■ **Data to examine**
——

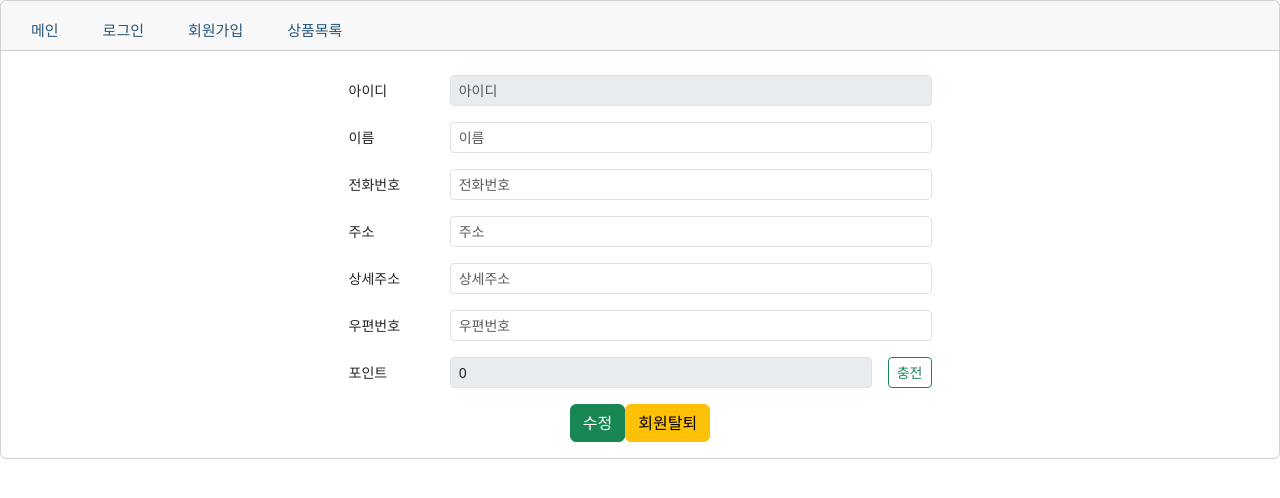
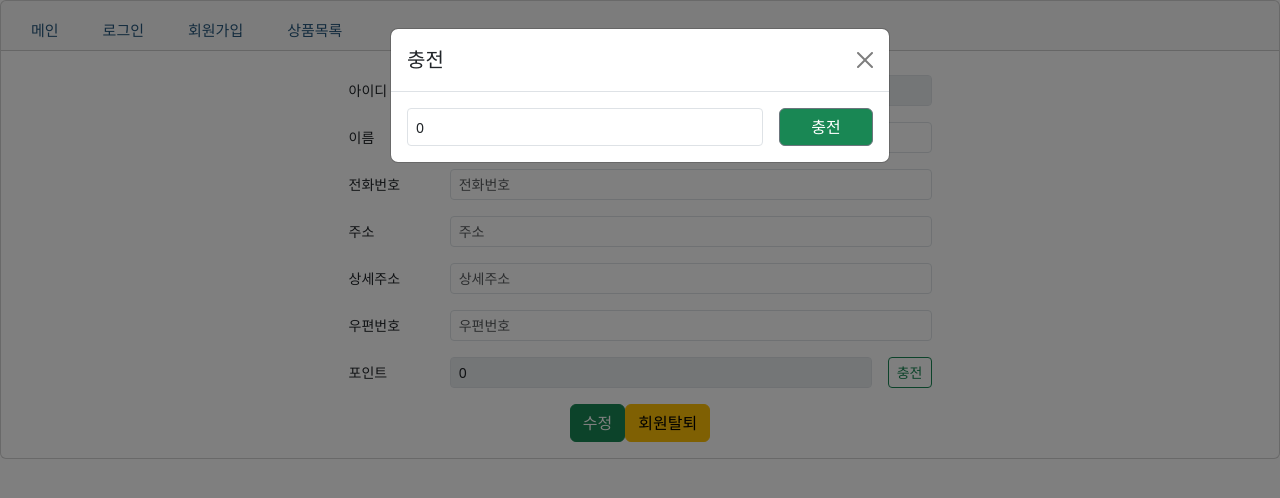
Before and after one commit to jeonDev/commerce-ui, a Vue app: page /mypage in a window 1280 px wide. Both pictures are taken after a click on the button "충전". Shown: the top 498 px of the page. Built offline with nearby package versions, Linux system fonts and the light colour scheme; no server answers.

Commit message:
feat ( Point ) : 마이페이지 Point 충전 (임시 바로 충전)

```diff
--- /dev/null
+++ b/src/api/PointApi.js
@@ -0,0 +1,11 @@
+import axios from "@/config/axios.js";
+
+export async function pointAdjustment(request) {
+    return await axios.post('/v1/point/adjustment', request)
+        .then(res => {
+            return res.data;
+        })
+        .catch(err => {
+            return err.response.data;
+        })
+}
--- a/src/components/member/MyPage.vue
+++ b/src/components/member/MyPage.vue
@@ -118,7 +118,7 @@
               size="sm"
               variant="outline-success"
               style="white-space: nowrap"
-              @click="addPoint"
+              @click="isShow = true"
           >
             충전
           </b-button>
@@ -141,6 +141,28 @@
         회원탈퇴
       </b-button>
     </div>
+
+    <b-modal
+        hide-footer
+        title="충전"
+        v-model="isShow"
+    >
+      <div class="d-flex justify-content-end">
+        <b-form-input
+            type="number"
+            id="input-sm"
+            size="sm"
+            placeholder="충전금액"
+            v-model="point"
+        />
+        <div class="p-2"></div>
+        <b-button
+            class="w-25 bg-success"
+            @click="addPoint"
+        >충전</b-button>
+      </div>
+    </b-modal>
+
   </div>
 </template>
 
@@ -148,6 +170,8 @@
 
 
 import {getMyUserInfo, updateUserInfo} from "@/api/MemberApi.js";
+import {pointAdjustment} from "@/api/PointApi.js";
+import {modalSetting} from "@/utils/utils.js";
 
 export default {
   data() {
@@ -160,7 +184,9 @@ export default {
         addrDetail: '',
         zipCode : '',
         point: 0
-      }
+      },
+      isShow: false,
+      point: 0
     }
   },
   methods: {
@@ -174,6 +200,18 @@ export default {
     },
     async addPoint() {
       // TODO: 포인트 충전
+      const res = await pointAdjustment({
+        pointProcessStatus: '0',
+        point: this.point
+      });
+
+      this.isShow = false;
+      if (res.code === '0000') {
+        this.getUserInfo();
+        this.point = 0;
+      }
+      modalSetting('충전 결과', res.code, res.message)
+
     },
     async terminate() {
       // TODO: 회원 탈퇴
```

——

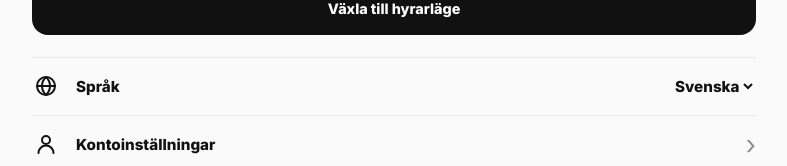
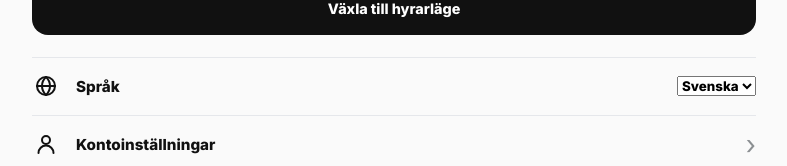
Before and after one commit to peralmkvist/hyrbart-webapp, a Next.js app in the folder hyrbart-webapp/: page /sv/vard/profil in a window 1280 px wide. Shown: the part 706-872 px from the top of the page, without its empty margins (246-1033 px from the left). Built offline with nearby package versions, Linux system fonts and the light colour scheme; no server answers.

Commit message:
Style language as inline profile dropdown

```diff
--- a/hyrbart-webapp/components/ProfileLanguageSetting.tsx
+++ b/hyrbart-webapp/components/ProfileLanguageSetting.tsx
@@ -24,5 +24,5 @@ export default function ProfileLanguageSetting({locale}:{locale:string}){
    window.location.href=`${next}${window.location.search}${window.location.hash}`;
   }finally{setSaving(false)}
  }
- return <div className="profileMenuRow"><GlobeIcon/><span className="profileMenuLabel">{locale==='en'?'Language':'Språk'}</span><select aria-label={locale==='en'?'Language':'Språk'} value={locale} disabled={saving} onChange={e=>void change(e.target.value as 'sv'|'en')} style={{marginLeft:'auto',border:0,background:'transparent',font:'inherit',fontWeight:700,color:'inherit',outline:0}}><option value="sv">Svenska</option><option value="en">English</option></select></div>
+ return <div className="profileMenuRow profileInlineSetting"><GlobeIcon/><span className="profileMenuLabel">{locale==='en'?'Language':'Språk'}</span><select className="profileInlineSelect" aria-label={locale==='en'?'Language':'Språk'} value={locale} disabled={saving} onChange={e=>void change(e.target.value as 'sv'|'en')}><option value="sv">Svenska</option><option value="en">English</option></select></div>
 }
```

——

■ **What you are asked to do**
Scan the records above for the string "button", then copy each line where it turns up.

■ **Response to the exercise**
Before and after one commit to jeonDev/commerce-ui, a Vue app: page /mypage in a window 1280 px wide. Both pictures are taken after a click on the button "충전". Shown: the top 498 px of the page. Built offline with nearby package versions, Linux system fonts and the light colour scheme; no server answers.
           </b-button>
       </b-button>
+        <b-button
+        >충전</b-button>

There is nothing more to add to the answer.